I’ve recently become close with Abe and Frank, two older guys in my neighborhood. At 90 and 88 respectively, they’re not the typical age of my other friends. At first I wasn’t sure if it was friendship. Maybe they were just humoring me or passing the time. Why would old people want to be friends with me, a 35-year-old?
But then there was one day I heard a knock on my neighbor’s door. Soon the voice of an older man, who sounded confused as he spoke with my neighbor, grabbed my attention. I peeked through the blinds and there was Frank. two-thirds the way up my neighbor’s stairs, his hand gripping the railing intensely.
Frank had seen me entering my apartment on a few occasions, but didn’t know exactly where I lived. I don’t even think he had remembered my name at that point. I helped him down the neighbor’s stairs and then back up to my apartment.
“I just came to say hi,” he told me.
As we sat on my couch and chatted, that’s when I knew we were friends.

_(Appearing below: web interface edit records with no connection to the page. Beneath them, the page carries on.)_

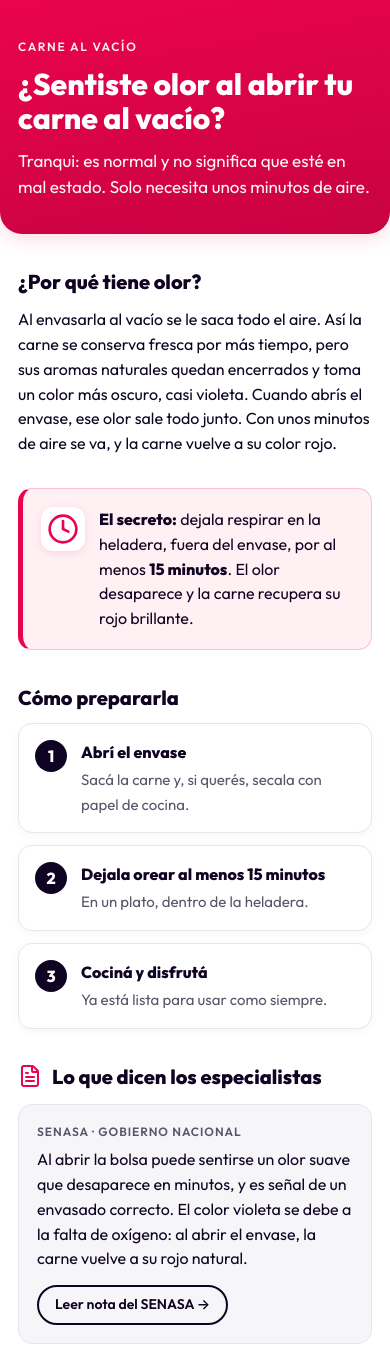
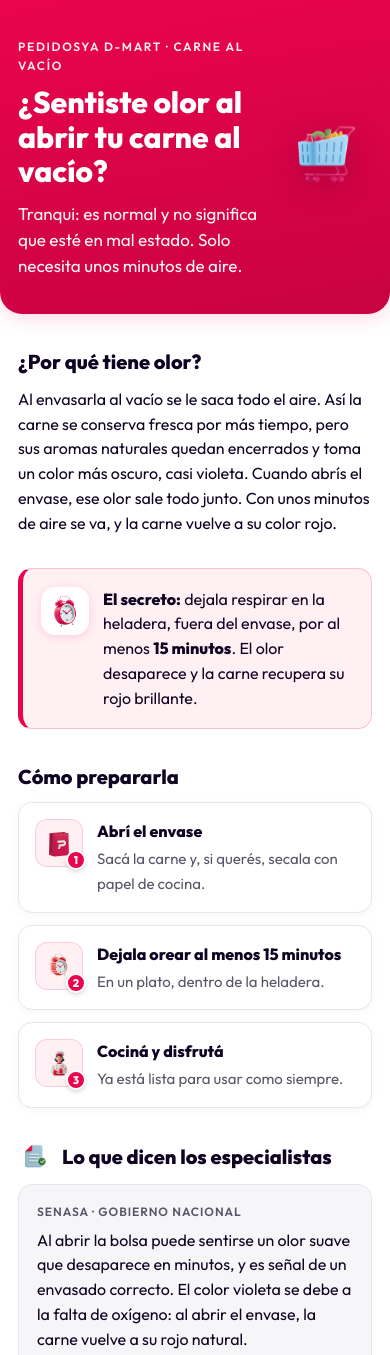
Before and after one commit to carolinacalabria-star/carne-al-vacio, a plain HTML site: page index.html in a window 390 px wide. Shown: the top 1355 px of the page. Drawn offline with Linux system fonts and the light colour scheme.

Commit message:
Mejora visual: ilustraciones oficiales 3D de PedidosYa D-Mart y estilos responsivos

```diff
--- a/estilos.css
+++ b/estilos.css
@@ -29,6 +29,30 @@ body {
   border-bottom-right-radius: 22px;
   box-shadow: 0 4px 20px rgba(234, 4, 78, 0.15);
 }
+.hero-grid {
+  display: flex;
+  align-items: center;
+  justify-content: space-between;
+  gap: 16px;
+}
+.hero-texto { flex: 1; }
+.hero-ilustracion {
+  flex: none;
+  display: flex;
+  align-items: center;
+  justify-content: center;
+}
+.hero-ilustracion img {
+  width: 92px;
+  height: 92px;
+  object-fit: contain;
+  filter: drop-shadow(0 8px 16px rgba(0, 0, 0, 0.2));
+  animation: floatHero 3.5s ease-in-out infinite;
+}
+@keyframes floatHero {
+  0%, 100% { transform: translateY(0); }
+  50% { transform: translateY(-6px); }
+}
 .hero .etiqueta { font-size: 12px; font-weight: 600; letter-spacing: .14em; text-transform: uppercase; opacity: .92; margin-bottom: 10px; }
 .hero h1 { font-size: 30px; font-weight: 800; line-height: 1.15; margin-bottom: 12px; }
 .hero .bajada { font-size: 17px; opacity: .96; }
@@ -41,11 +65,17 @@ p { font-size: 16px; }
 .titulo-con-icono {
   display: flex;
   align-items: center;
-  gap: 10px;
+  gap: 12px;
   margin-bottom: 12px;
 }
 .titulo-con-icono h2 { margin-bottom: 0; }
-.titulo-con-icono img { flex: none; display: block; }
+.titulo-con-icono img {
+  flex: none;
+  display: block;
+  width: 32px;
+  height: 32px;
+  object-fit: contain;
+}
 
 /* Recuadro "El secreto" con ícono */
 .secreto {
@@ -61,12 +91,17 @@ p { font-size: 16px; }
 .secreto .icono-bloque {
   flex: none;
   background: #fff;
-  width: 44px;
-  height: 44px;
-  border-radius: 12px;
+  width: 48px;
+  height: 48px;
+  border-radius: 14px;
   display: grid;
   place-items: center;
-  box-shadow: 0 2px 8px rgba(234, 4, 78, 0.12);
+  box-shadow: 0 2px 10px rgba(234, 4, 78, 0.14);
+}
+.secreto .icono-bloque img {
+  width: 36px;
+  height: 36px;
+  object-fit: contain;
 }
 .secreto p { margin: 0; }
 
@@ -82,16 +117,38 @@ p { font-size: 16px; }
   padding: 16px;
   box-shadow: 0 2px 10px rgba(16, 4, 35, 0.04);
 }
-.num {
+.paso-icono {
   flex: none;
+  position: relative;
+  width: 48px;
+  height: 48px;
+  background: var(--rojo-claro);
+  border-radius: 12px;
+  display: flex;
+  align-items: center;
+  justify-content: center;
+  border: 1px solid rgba(234, 4, 78, 0.15);
+}
+.paso-icono img {
   width: 32px;
   height: 32px;
+  object-fit: contain;
+}
+.paso-icono .num {
+  position: absolute;
+  bottom: -4px;
+  right: -4px;
+  width: 20px;
+  height: 20px;
+  font-size: 11px;
+  font-weight: 800;
+  background: var(--rojo);
+  color: #fff;
   border-radius: 50%;
-  background: var(--oscuro);
-  color: #fff;
-  font-weight: 800;
   display: grid;
   place-items: center;
+  border: 2px solid #fff;
+  box-shadow: 0 2px 4px rgba(0, 0, 0, 0.15);
 }
 .pasos b { display: block; font-size: 16px; margin-bottom: 2px; }
 .pasos small { font-size: 15px; color: var(--gris); line-height: 1.4; }
@@ -163,22 +220,67 @@ p { font-size: 16px; }
   font-size: 14px;
 }
 
-footer.contenedor { margin: 40px auto 44px; font-size: 13px; color: var(--gris); text-align: center; }
+/* Footer PeYa */
+.footer-peya {
+  margin: 48px auto 44px;
+  text-align: center;
+}
+.footer-cierre {
+  display: flex;
+  flex-direction: column;
+  align-items: center;
+  gap: 8px;
+}
+.footer-cierre img {
+  width: 74px;
+  height: auto;
+  object-fit: contain;
+  filter: drop-shadow(0 4px 12px rgba(0, 0, 0, 0.08));
+  margin-bottom: 2px;
+}
+.footer-marca {
+  font-size: 14px;
+  font-weight: 600;
+  color: var(--oscuro);
+}
+.footer-marca strong {
+  color: var(--rojo);
+}
+.footer-gracias {
+  font-size: 13px;
+  color: var(--gris);
+}
 
 /* Pantallas grandes (compu y tablet horizontal) */
 @media (min-width: 900px) {
   .contenedor { max-width: 980px; padding: 0 32px; }
 
   .hero { padding: 64px 0 56px; border-radius: 0 0 32px 32px; }
-  .hero h1 { font-size: 46px; max-width: 760px; }
-  .hero .bajada { font-size: 20px; max-width: 640px; }
+  .hero-grid { gap: 40px; }
+  .hero h1 { font-size: 46px; max-width: 680px; }
+  .hero .bajada { font-size: 20px; max-width: 620px; }
+  .hero-ilustracion img { width: 148px; height: 148px; }
 
   main section { margin-top: 48px; }
   h2 { font-size: 24px; }
   main > section > p { max-width: 720px; font-size: 17px; }
 
   .pasos { grid-template-columns: repeat(3, 1fr); gap: 16px; }
-  .pasos li { flex-direction: column; padding: 22px; }
+  .pasos li { flex-direction: column; padding: 24px 20px; text-align: center; }
+  .paso-icono {
+    width: 60px;
+    height: 60px;
+    margin: 0 auto 12px auto;
+    border-radius: 14px;
+  }
+  .paso-icono img { width: 40px; height: 40px; }
+  .paso-icono .num {
+    width: 22px;
+    height: 22px;
+    font-size: 12px;
+    bottom: -3px;
+    right: -3px;
+  }
 
   .fuentes { grid-template-columns: 1fr 1fr; gap: 16px; }
   .fuente { display: flex; flex-direction: column; }
--- a/index.html
+++ b/index.html
@@ -12,10 +12,15 @@
 <body>
 
   <header class="hero">
-    <div class="contenedor">
-      <p class="etiqueta">Carne al vacío</p>
-      <h1>¿Sentiste olor al abrir tu carne al vacío?</h1>
-      <p class="bajada">Tranqui: es normal y no significa que esté en mal estado. Solo necesita unos minutos de aire.</p>
+    <div class="contenedor hero-grid">
+      <div class="hero-texto">
+        <p class="etiqueta">PedidosYa D-Mart · Carne al vacío</p>
+        <h1>¿Sentiste olor al abrir tu carne al vacío?</h1>
+        <p class="bajada">Tranqui: es normal y no significa que esté en mal estado. Solo necesita unos minutos de aire.</p>
+      </div>
+      <div class="hero-ilustracion">
+        <img src="img/peya/martEnabled3Medium.png" alt="PedidosYa D-Mart" width="130" height="130">
+      </div>
     </div>
   </header>
 
@@ -28,7 +33,7 @@
 
     <section class="secreto">
       <div class="icono-bloque">
-        <img src="img/reloj.svg" alt="" width="32" height="32" aria-hidden="true">
+        <img src="img/peya/clockEnabled1Small.png" alt="Reloj" width="36" height="36" aria-hidden="true">
       </div>
       <p><strong>El secreto:</strong> dejala respirar en la heladera, fuera del envase, por al menos <strong>15 minutos</strong>. El olor desaparece y la carne recupera su rojo brillante.</p>
     </section>
@@ -36,15 +41,42 @@
     <section>
       <h2>Cómo prepararla</h2>
       <ol class="pasos">
-        <li><span class="num">1</span><div><b>Abrí el envase</b><small>Sacá la carne y, si querés, secala con papel de cocina.</small></div></li>
-        <li><span class="num">2</span><div><b>Dejala orear al menos 15 minutos</b><small>En un plato, dentro de la heladera.</small></div></li>
-        <li><span class="num">3</span><div><b>Cociná y disfrutá</b><small>Ya está lista para usar como siempre.</small></div></li>
+        <li>
+          <div class="paso-icono">
+            <img src="img/peya/foodBagEnabled1OpenSmall.png" alt="" width="34" height="34" aria-hidden="true">
+            <span class="num">1</span>
+          </div>
+          <div>
+            <b>Abrí el envase</b>
+            <small>Sacá la carne y, si querés, secala con papel de cocina.</small>
+          </div>
+        </li>
+        <li>
+          <div class="paso-icono">
+            <img src="img/peya/timeFastEnabledXSmall.png" alt="" width="34" height="34" aria-hidden="true">
+            <span class="num">2</span>
+          </div>
+          <div>
+            <b>Dejala orear al menos 15 minutos</b>
+            <small>En un plato, dentro de la heladera.</small>
+          </div>
+        </li>
+        <li>
+          <div class="paso-icono">
+            <img src="img/peya/chefEnabledSmall.png" alt="" width="34" height="34" aria-hidden="true">
+            <span class="num">3</span>
+          </div>
+          <div>
+            <b>Cociná y disfrutá</b>
+            <small>Ya está lista para usar como siempre.</small>
+          </div>
+        </li>
       </ol>
     </section>
 
     <section>
       <div class="titulo-con-icono">
-        <img src="img/documento.svg" alt="" width="24" height="24" aria-hidden="true">
+        <img src="img/peya/docEnabled1SmallPositive.png" alt="" width="30" height="30" aria-hidden="true">
         <h2>Lo que dicen los especialistas</h2>
       </div>
       <div class="fuentes">
@@ -63,7 +95,7 @@
 
     <section>
       <div class="titulo-con-icono">
-        <img src="img/checklist.svg" alt="" width="24" height="24" aria-hidden="true">
+        <img src="img/peya/checklistEnabled1SmallPositive.png" alt="" width="30" height="30" aria-hidden="true">
         <h2>Cómo conservarla</h2>
       </div>
       <ul class="lista">
@@ -76,7 +108,7 @@
 
     <section class="estado">
       <div class="titulo-con-icono">
-        <img src="img/lupa.svg" alt="" width="24" height="24" aria-hidden="true">
+        <img src="img/peya/searchEnabledMedium.png" alt="" width="30" height="30" aria-hidden="true">
         <h2>¿Cómo saber si está en buen estado?</h2>
       </div>
       <p class="intro">Después de orearla, la carne tiene que verse roja y oler normal. No la consumas si notás alguna de estas señales:</p>
@@ -88,12 +120,18 @@
         <li>El envase llegó inflado, roto o despegado de la carne.</li>
         <li>La fecha de vencimiento ya pasó.</li>
       </ul>
-      <p class="cta">Si te pasa, escribinos desde la sección de ayuda de tu pedido.</p>
+      <p class="cta">Si te pasa, escribinos desde la sección de ayuda de tu pedido en PedidosYa.</p>
     </section>
 
   </main>
 
-  <footer class="contenedor">Gracias por tu compra</footer>
+  <footer class="contenedor footer-peya">
+    <div class="footer-cierre">
+      <img src="img/peya/bye1EnabledLarge.png" alt="PedidosYa" width="76" height="48">
+      <p class="footer-marca">PedidosYa <strong>D-Mart</strong> · Calidad y frescura garantizada</p>
+      <p class="footer-gracias">Gracias por tu compra</p>
+    </div>
+  </footer>
 
   <script src="script.js"></script>
 </body>
```
Also changed, not shown: img/peya/bye1EnabledLarge.png (added), img/peya/checklistEnabled1SmallPositive.png (added), img/peya/chefEnabledSmall.png (added), img/peya/clockEnabled1Small.png (added), img/peya/docEnabled1SmallPositive.png (added), img/peya/foodBagEnabled1OpenSmall.png (added), img/peya/martEnabled3Medium.png (added), img/peya/searchEnabledMedium.png (added), img/peya/timeFastEnabledXSmall.png (added), 1 other file.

Almost every day Frank walks over to Abe’s house, where they sit on the stoop and speak to each other in Yiddish. I would pass by as I walked my dog, and soon I was sitting with them (they switched to English for me). I’d spend upward of an hour talking to them, sharing details about my life, but my interest was in learning about their lives.
I’ve always felt a kinship with the elderly. I’m sure, in part, it’s because of the close relationship I had with my grandparents. But it could also be my penchant for comfortable clothing and early-bird specials.
Collecting advice from the older generation, thanks to Abe and Frank, suddenly became a habit, which in turn inspired me to start a blog (LifeAdviceFromOldPeople.com). The blog collects pearls of wisdom from aging Hollywood celebrities to people like Abe, whose advice to me always focuses on finding a good job and getting paid for whatever I do. I think that’s mainly why he agreed to talk to me for my blog. He mistakenly thinks this is a living. How am I supposed to tell him I just enjoy it?
I started collecting advice because I love to hear from the older generation. I miss my grandparents, my dad died when I was 18, and I live far from my family on the other side of the country. Collecting advice is a way for me to constantly evaluate the choices I’ve made in life. I’ve also met some pretty great people. And, I’ve learned that they get something out of giving me the advice, as well – a reminder that what they say matters.
The blog is barely a month old and it’s still difficult for me to walk over to someone, introduce myself and then ask for some life advice. I feel like I did when I was single, nervously approaching an attractive girl. I used to break my neck at a nice pair of gams in a short skirt; Now I cross the street to chat with the lady holding a walker.
I get “no” on a daily basis. We’re not used to strangers coming over to us and asking for our opinions on life. Also, the word “blog” doesn’t exactly resonate with someone born before 1940. But, once there’s a “yes,” something interesting happens. People begin to open up, and they usually don’t want to end the conversation.
Not all of the advice is the most original or brilliant:
These aren’t gems destined to change the way we look at life, nor are they roadmaps for how to accomplish them. But the people giving me advice have influenced me with their stories.
Some of the advice has been powerful.
Jon Voight, a man whom I probably have little in common with politically, has given me advice I still think about. I was lucky enough to spot him in my neighborhood, hanging out with a friend, another man I’d interviewed.
“Cherish the beautiful things you have, take care of your health, and go forward and be a good guy,” Voight told me. “When it’s all finished, look back and say, ‘I was one of the good guys,’ and then you’ll be fine.”
And after directing me in a commercial, I was lucky enough to ask Oscar-winning director Errol Morris for advice.
“Life is an opportunity to make mistakes that can never be fixed,” he told me. Maybe he was right. I should strive to be a better person – always. But, when I make a mistake, don’t keep kicking myself. Accept it and move on.
Frank, one of the guys who inspired this whole project, told me how important it is for him to lead a “quiet life.” That was his advice to me, both on and off camera. He doesn’t want for more than is necessary. He reminds me of the importance of simplicity, and after striving for the simple and basic pleasures, being content and happy with what you have.
Even when the advice doesn’t seem as interesting as I had hoped, or one person is not as eloquent as another, I take pleasure in the conversation and in getting to know someone new.
And now I have a whole lot of new old friends.
Murray just mailed me pictures of his art, and asked me to spend time with him in his studio while he paints. David wants me to go with him to a blues club I recommended. Mollie asked that I come to her house for a Sunday brunch. I’m even receiving invitations for Shabbat dinners and drinks – simply for stopping strangers and asking them for a little advice.
Seth Menachem is an actor and writer living in Los Angeles. His blog can be seen at www.lifeadvicefromoldpeople.com.
We welcome your feedback.
Your information will not be shared or sold without your consent. Get all the details.
Terms of Service
JewishJournal.com has rules for its commenting community.Get all the details.
JewishJournal.com reserves the right to use your comment in our weekly print publication.